> Task description
Reprint all records below exactly. No images.
START Dataset excerpts
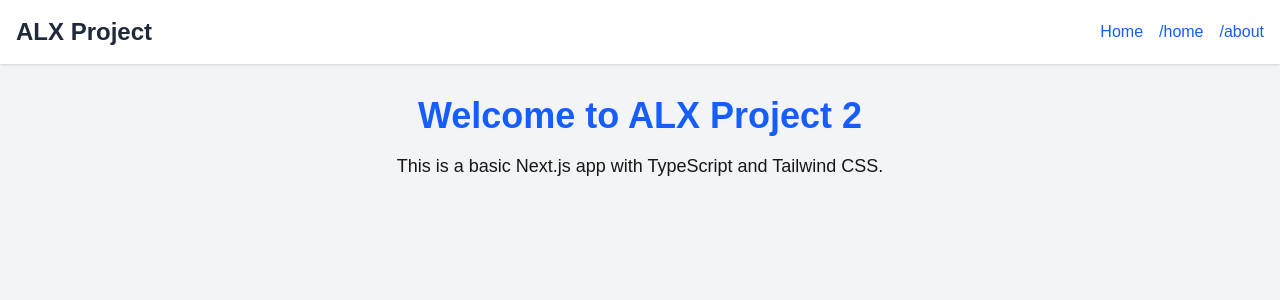
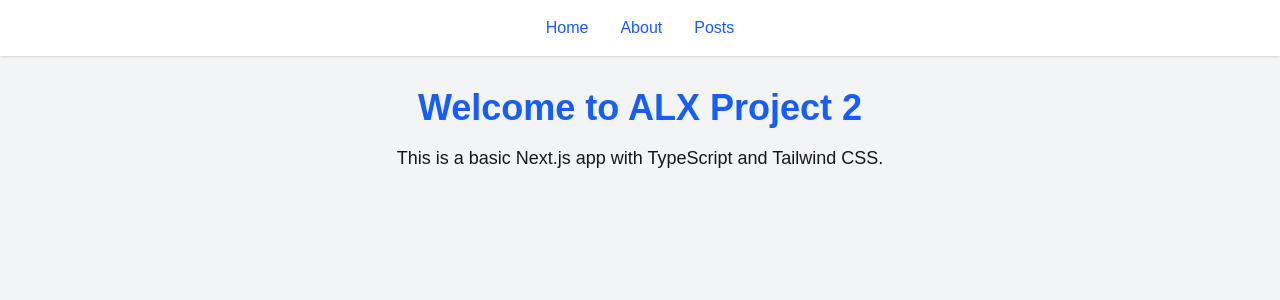
Before and after one commit to MHalemDEV2024/alx-project-0x02-setup, a Next.js app in the folder alx-project-0x02/: page / in a window 1280 px wide. Shown: the top 300 px of the page. Built offline with nearby package versions, Linux system fonts and the light colour scheme.

Commit message:
Implement Navigation and Layout

```diff
--- a/alx-project-0x02/components/layout/Header.tsx
+++ b/alx-project-0x02/components/layout/Header.tsx
@@ -2,18 +2,15 @@ import Link from "next/link";
 
 const Header = () => {
   return (
-    <header className="bg-white shadow p-4 flex justify-between items-center">
-      <h2 className="text-2xl font-semibold text-gray-800">ALX Project</h2>
-      <nav className="space-x-4">
-        <Link href="/" className="text-blue-600 hover:underline">
-          Home
-        </Link>
-        <Link href="/home" className="text-blue-600 hover:underline">
-          /home
-        </Link>
-        <Link href="/about" className="text-blue-600 hover:underline">
-          /about
-        </Link>
+    <header className="bg-white shadow p-4 flex justify-center space-x-8">
+      <nav>
+        <Link href="/home" className="text-blue-600 hover:underline">Home</Link>
+      </nav>
+      <nav>
+        <Link href="/about" className="text-blue-600 hover:underline">About</Link>
+      </nav>
+      <nav>
+        <Link href="/posts" className="text-blue-600 hover:underline">Posts</Link>
       </nav>
     </header>
   );
```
END Dataset excerpts
> Solution to the exercise
Before and after one commit to MHalemDEV2024/alx-project-0x02-setup, a Next.js app in the folder alx-project-0x02/: page / in a window 1280 px wide. Shown: the top 300 px of the page. Built offline with nearby package versions, Linux system fonts and the light colour scheme.

Commit message:
Implement Navigation and Layout

```diff
--- a/alx-project-0x02/components/layout/Header.tsx
+++ b/alx-project-0x02/components/layout/Header.tsx
@@ -2,18 +2,15 @@ import Link from "next/link";
 
 const Header = () => {
   return (
-    <header className="bg-white shadow p-4 flex justify-between items-center">
-      <h2 className="text-2xl font-semibold text-gray-800">ALX Project</h2>
-      <nav className="space-x-4">
-        <Link href="/" className="text-blue-600 hover:underline">
-          Home
-        </Link>
-        <Link href="/home" className="text-blue-600 hover:underline">
-          /home
-        </Link>
-        <Link href="/about" className="text-blue-600 hover:underline">
-          /about
-        </Link>
+    <header className="bg-white shadow p-4 flex justify-center space-x-8">
+      <nav>
+        <Link href="/home" className="text-blue-600 hover:underline">Home</Link>
+      </nav>
+      <nav>
+        <Link href="/about" className="text-blue-600 hover:underline">About</Link>
+      </nav>
+      <nav>
+        <Link href="/posts" className="text-blue-600 hover:underline">Posts</Link>
       </nav>
     </header>
   );
```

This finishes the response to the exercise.